could afford at the time, but we made the leap because of
the neighborhood, the nearby lake, the bus line on University
ave, the proximity of a store like Brennan where could find
milk, cheese and fruit (I don’t remember if they carried also
bread at that time). When we looked where we could eat breakfast the morning after we arrived–the house filled with unopened boxes, a toddler and a 9-month baby, no food–we saw Perkins with its big flag almost saluting us. Entering in the spacious restaurant we felt warm and welcomed, seeing many family eating tasty pancakes at nearby tables gave us a feeling
of mingling with neighbors we were going to meet and
know soon. We would treat ourselves to Perkins’ breakfast
on week-ends and special occasions and take our family visitors there. We seldom went for lunch or dinner and
as our daughters grew up and became adolescents, they and
their friends kept frequenting Perkins at odd hours. Eventually,
we didn’t go for breakfast any longer, other venues had
sprouted offering stronger coffees and more appealing
choices. Years went by, until last Christmas season, when my daughters decided to have breakfast at Perkins with their little
families and all of us. We filled a long table with enthusiastic,
hungry children and adults and spent a marvelous time enjoying our breakfast, the ‘perky.’ gracious service of the waiters, recollecting memories and promising ourselves to return to Perkins. About a week ago, they learned from us of the demise of both Brennan and Perkins: their reactions were
surprise and slowly sadness. I mailed the two of them who
live in other states “the last cheese from Brennan,” but
could not the last pancakes from Perkins.
Submitted by Giovanna Jeffries
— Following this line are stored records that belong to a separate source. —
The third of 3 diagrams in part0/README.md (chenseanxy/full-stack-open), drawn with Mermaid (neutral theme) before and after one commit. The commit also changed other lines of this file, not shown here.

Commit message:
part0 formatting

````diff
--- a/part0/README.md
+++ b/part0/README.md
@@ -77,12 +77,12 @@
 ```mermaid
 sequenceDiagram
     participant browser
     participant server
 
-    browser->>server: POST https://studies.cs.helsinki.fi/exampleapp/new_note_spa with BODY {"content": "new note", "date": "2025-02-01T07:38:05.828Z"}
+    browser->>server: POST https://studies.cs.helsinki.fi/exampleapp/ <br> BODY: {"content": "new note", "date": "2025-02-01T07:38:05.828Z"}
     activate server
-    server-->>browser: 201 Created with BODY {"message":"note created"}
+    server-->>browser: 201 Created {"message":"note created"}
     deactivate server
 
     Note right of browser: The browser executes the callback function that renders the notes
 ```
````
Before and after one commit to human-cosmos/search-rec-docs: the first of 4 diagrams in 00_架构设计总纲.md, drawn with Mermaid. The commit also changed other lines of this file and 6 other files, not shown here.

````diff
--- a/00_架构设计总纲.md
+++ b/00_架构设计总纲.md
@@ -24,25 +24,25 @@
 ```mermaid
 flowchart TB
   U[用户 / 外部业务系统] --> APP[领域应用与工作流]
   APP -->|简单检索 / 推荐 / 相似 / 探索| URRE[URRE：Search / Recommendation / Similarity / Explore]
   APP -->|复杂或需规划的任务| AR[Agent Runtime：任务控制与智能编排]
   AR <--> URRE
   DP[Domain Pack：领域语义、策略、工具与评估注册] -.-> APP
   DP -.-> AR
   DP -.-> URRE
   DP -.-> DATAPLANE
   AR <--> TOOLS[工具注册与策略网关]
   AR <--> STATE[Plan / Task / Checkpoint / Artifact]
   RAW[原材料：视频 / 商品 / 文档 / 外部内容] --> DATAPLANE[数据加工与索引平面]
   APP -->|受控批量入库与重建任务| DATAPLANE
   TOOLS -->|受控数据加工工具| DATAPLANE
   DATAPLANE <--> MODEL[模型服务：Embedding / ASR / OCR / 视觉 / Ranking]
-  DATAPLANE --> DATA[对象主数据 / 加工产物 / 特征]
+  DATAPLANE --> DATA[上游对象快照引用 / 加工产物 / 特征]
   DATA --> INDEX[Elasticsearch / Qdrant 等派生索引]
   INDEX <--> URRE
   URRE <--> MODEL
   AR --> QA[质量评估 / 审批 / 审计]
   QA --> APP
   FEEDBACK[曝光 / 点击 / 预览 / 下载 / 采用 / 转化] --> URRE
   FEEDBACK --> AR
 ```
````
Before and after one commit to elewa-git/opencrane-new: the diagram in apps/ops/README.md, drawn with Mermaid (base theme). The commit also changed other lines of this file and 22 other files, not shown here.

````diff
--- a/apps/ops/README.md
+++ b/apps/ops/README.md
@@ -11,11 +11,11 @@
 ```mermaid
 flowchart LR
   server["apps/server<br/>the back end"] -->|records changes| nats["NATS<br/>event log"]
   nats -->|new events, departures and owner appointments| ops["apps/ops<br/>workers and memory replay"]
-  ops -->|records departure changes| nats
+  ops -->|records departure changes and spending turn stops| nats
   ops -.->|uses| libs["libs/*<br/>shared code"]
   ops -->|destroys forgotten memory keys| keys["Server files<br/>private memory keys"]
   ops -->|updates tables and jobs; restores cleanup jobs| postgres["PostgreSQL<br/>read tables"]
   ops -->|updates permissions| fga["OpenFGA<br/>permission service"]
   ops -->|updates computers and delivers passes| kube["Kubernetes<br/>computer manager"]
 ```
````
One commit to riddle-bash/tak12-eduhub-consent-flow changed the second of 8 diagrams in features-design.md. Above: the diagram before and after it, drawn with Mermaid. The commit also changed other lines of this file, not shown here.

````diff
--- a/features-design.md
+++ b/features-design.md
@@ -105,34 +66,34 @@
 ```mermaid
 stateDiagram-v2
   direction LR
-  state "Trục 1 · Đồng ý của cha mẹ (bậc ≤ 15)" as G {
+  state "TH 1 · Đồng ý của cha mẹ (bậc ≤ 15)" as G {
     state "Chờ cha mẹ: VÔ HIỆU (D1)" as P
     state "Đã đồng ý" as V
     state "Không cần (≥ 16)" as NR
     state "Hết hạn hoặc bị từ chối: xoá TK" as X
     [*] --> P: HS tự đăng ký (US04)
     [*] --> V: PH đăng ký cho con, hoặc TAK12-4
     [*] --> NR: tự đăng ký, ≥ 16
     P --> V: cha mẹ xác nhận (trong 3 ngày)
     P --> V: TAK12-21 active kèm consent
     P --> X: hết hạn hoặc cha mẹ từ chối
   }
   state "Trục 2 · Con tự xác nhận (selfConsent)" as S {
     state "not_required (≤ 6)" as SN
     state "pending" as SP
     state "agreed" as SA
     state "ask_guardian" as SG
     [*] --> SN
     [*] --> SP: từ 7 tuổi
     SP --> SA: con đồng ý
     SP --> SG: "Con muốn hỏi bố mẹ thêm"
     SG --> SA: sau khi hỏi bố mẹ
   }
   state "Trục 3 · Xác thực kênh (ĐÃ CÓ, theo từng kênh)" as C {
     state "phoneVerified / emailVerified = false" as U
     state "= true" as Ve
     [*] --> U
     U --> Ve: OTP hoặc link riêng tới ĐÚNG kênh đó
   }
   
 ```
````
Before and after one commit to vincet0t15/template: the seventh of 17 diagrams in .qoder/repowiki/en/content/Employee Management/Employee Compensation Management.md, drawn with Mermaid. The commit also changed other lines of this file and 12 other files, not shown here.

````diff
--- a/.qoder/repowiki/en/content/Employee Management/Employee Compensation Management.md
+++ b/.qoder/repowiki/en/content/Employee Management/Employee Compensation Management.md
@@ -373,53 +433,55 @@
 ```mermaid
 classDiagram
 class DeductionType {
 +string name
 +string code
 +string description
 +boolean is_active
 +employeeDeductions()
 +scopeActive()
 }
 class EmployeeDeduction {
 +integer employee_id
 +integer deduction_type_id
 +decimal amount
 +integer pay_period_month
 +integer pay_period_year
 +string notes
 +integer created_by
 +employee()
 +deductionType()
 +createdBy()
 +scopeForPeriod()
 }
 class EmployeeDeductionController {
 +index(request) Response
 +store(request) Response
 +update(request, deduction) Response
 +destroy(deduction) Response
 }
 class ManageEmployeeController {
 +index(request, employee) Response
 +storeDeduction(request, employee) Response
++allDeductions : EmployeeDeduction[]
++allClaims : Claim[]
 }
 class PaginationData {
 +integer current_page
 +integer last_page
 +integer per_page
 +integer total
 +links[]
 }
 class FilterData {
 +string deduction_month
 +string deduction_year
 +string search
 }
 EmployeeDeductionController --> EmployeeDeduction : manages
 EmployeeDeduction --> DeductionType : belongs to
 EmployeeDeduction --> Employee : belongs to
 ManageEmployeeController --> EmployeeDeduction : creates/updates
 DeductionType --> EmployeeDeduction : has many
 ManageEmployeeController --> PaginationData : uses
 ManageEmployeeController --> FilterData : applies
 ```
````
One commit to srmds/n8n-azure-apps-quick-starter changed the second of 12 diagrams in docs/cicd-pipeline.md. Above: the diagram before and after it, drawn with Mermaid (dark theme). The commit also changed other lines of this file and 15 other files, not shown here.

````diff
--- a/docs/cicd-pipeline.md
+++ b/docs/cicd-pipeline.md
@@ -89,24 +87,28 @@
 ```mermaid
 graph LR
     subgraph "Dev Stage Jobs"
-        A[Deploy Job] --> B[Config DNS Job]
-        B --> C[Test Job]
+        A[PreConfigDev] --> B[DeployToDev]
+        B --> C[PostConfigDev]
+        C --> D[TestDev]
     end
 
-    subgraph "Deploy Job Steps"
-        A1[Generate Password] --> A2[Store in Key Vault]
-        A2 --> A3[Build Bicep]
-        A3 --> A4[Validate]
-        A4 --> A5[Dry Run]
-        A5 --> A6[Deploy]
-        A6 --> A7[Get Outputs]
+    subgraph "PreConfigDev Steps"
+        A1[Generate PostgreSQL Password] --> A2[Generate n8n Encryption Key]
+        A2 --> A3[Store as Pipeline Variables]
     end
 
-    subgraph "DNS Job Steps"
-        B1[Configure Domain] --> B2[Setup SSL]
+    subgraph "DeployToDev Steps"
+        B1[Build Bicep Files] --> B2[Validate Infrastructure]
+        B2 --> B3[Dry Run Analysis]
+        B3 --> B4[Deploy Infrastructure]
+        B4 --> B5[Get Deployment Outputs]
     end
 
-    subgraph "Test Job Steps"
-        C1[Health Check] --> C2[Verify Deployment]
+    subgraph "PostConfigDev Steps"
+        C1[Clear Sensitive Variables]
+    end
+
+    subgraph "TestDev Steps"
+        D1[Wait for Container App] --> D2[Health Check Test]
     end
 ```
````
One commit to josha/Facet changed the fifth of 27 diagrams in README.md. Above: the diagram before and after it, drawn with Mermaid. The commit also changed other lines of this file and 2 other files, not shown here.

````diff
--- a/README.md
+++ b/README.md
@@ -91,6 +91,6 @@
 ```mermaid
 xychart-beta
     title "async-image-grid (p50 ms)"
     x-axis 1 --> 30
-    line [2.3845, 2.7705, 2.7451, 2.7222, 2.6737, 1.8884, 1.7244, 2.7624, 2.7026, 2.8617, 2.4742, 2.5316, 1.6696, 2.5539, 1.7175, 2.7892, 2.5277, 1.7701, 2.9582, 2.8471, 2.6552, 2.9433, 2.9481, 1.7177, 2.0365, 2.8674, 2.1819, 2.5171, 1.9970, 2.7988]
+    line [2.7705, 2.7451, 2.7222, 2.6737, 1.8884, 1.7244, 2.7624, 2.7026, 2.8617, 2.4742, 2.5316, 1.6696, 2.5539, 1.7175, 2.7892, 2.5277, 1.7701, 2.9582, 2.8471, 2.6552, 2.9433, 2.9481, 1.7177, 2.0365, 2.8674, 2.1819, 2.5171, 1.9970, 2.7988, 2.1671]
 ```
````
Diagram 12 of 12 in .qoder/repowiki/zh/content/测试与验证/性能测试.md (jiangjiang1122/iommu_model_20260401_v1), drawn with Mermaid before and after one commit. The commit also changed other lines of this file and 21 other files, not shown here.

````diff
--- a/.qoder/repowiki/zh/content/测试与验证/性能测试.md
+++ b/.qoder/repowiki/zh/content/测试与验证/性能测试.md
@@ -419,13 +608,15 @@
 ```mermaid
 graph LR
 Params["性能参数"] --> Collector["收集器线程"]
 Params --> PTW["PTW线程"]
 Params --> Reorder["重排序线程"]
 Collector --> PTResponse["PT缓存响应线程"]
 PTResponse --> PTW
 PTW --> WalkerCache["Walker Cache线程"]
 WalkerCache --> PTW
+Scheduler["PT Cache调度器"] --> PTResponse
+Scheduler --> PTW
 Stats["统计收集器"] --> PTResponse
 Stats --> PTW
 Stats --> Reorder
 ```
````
The Spring Harbor Neighborhood Association (SHNA) boundaries encompass Old Middleton Road and the Wisconsin & Southern Railroad on the south, Lake Mendota on the north, Whitney Way (City of Madison boundary on the east), and Camelot Drive on the west. The Hickory Hollow Condominiums and the University Crossing Apartments are within these boundaries. [The green area on map above represents the general area.]
SHNA Board Meetings
Typically held on the second Tuesday of each month 7:00PM (ends by 9:00PM). All SHNA residents are welcome to attend. Dates/times are subject to change, so please confirm with a Board member if you plan to attend.
April Board Meeting Canceled
Next SHNA Board meeting: Tuesday, May 8, 2018, 7PM, Dale Heights Church, 5501 University Avenue
Most recent edition of the neighborhood newsletter:
GET INVOLVED IN THE NEIGHBORHOOD ASSOCIATION!
Attending the Fall and Spring neighborhood meetings is a great way to get involved in the Spring Harbor Neighborhood Association (SHNA). Anyone may attend the neighborhood meeting and you are encouraged to join SHNA. The annual dues are $10.00, which go to support the many activities of the neighborhood association, such as the 4th of July picnic and parade, the Halloween Party, Merrill Spring restoration, Spring Harbor Park invasive plant removal, publication of the neighborhood newsletter, and many other things that make this area a great place to live. See the last page of the newsletter for more information.
This meeting is a great time to find out what’s happening in the neighborhood and meet your neighbors!
Residential Development Document